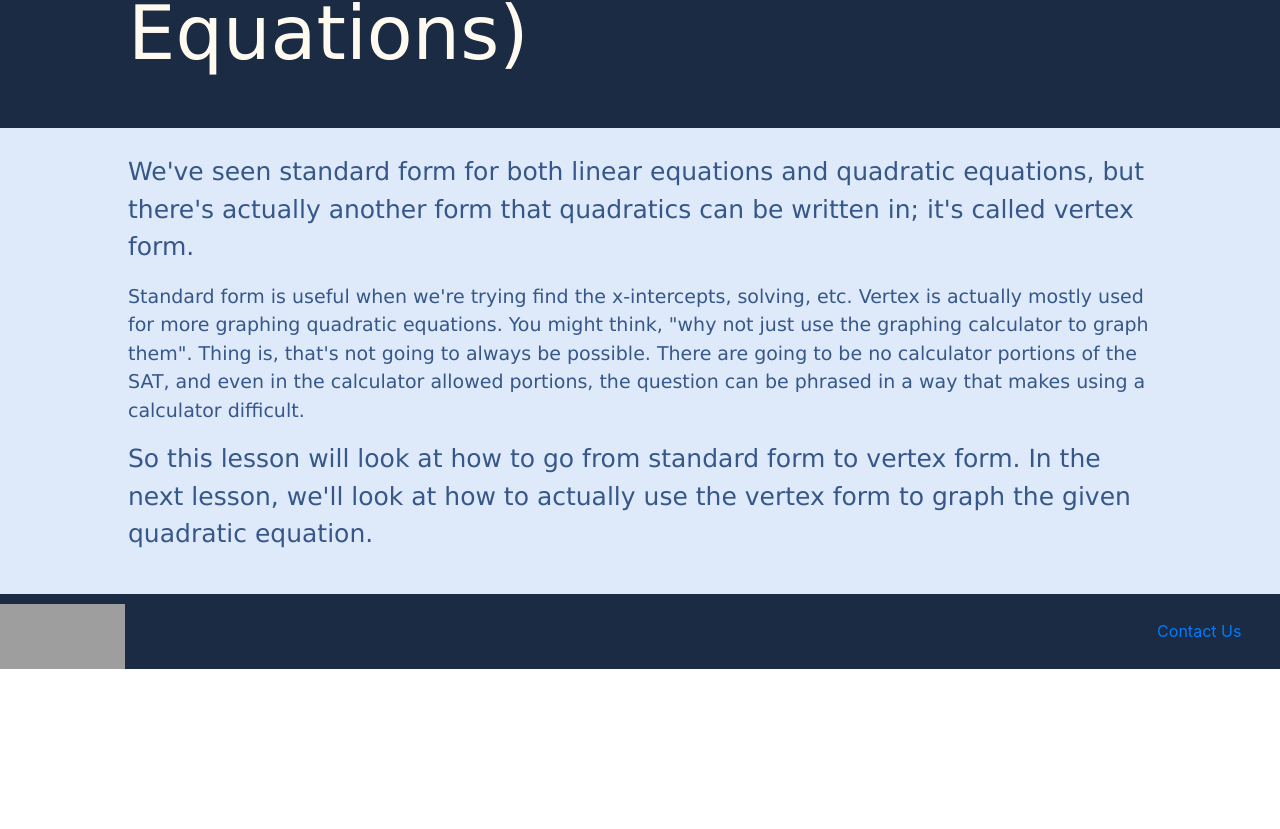
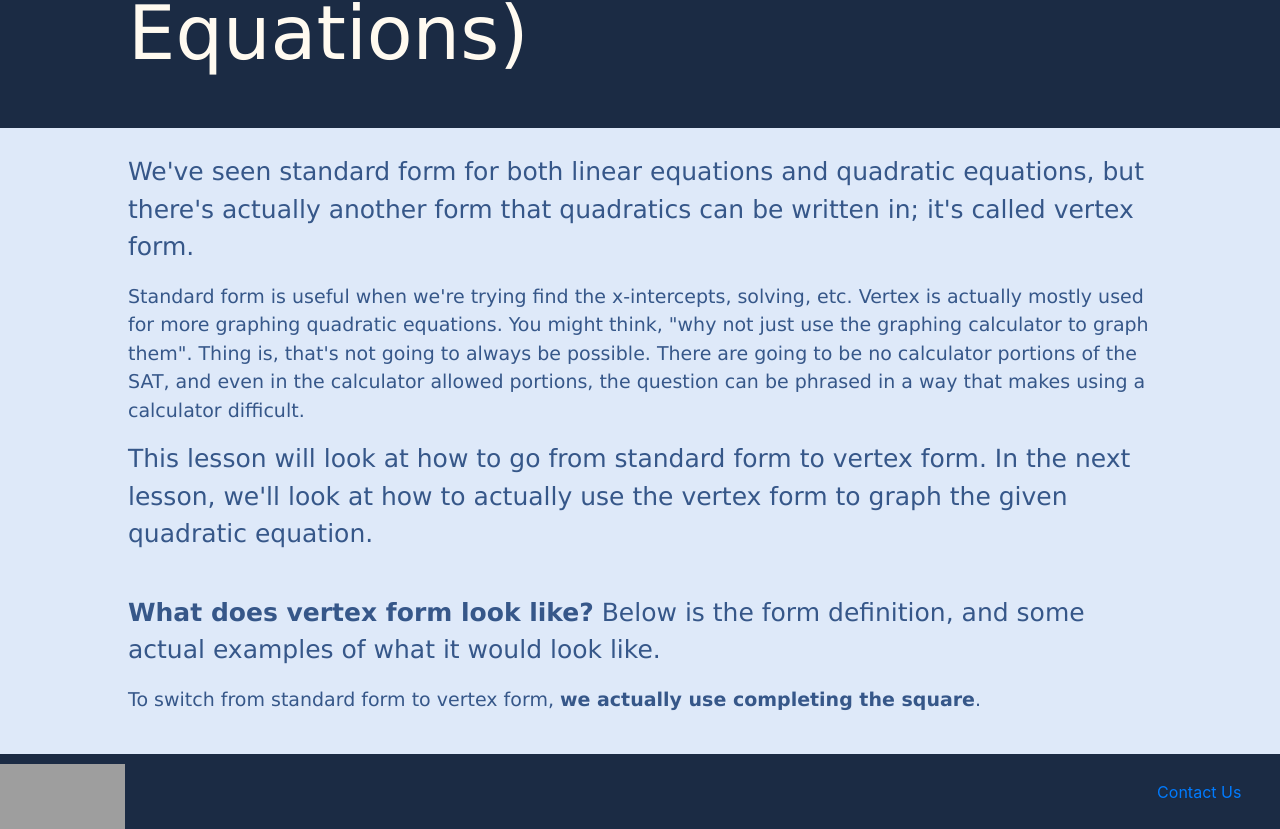
Before and after one commit to YomenT/bluebird-teaching, a React (Create React App) app in the folder reactapp/: page /passport_to_advanced_math/vertex_form in a window 1280 px wide. Shown: the part 292-1121 px from the top of the page. Before the commit the page ends 961 px from the top, so only its background shows below. Built offline with nearby package versions, Linux system fonts and the light colour scheme; grey boxes are pictures that could not be loaded.

Commit message:
Added to VertexForm

```diff
--- a/reactapp/src/components/passport-to-advanced-math/VertexForm.js
+++ b/reactapp/src/components/passport-to-advanced-math/VertexForm.js
@@ -29,8 +29,15 @@ class VertexForm extends React.Component {
                     </p>
 
                     <p className="p-body">
-                        So this lesson will look at how to go from standard form to vertex form.  In the next lesson, we'll look at how to actually use
+                        This lesson will look at how to go from standard form to vertex form.  In the next lesson, we'll look at how to actually use
                         the vertex form to graph the given quadratic equation.
+                    </p>
+
+                    <p className="p-body" style={{ paddingTop: "25px" }}><strong>What does vertex form look like?</strong>  Below is the form definition,
+                    and some actual examples of what it would look like.</p>
+
+                    <p className="p-body-small">
+                        To switch from standard form to vertex form, <strong>we actually use completing the square</strong>.
                     </p>
                 </div>
                 <Footer />
```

▸ Exercise requirements: Show each line of the data that contains the string "VertexForm".

▸ Result for this task:
Added to VertexForm
--- a/reactapp/src/components/passport-to-advanced-math/VertexForm.js
+++ b/reactapp/src/components/passport-to-advanced-math/VertexForm.js
@@ -29,8 +29,15 @@ class VertexForm extends React.Component {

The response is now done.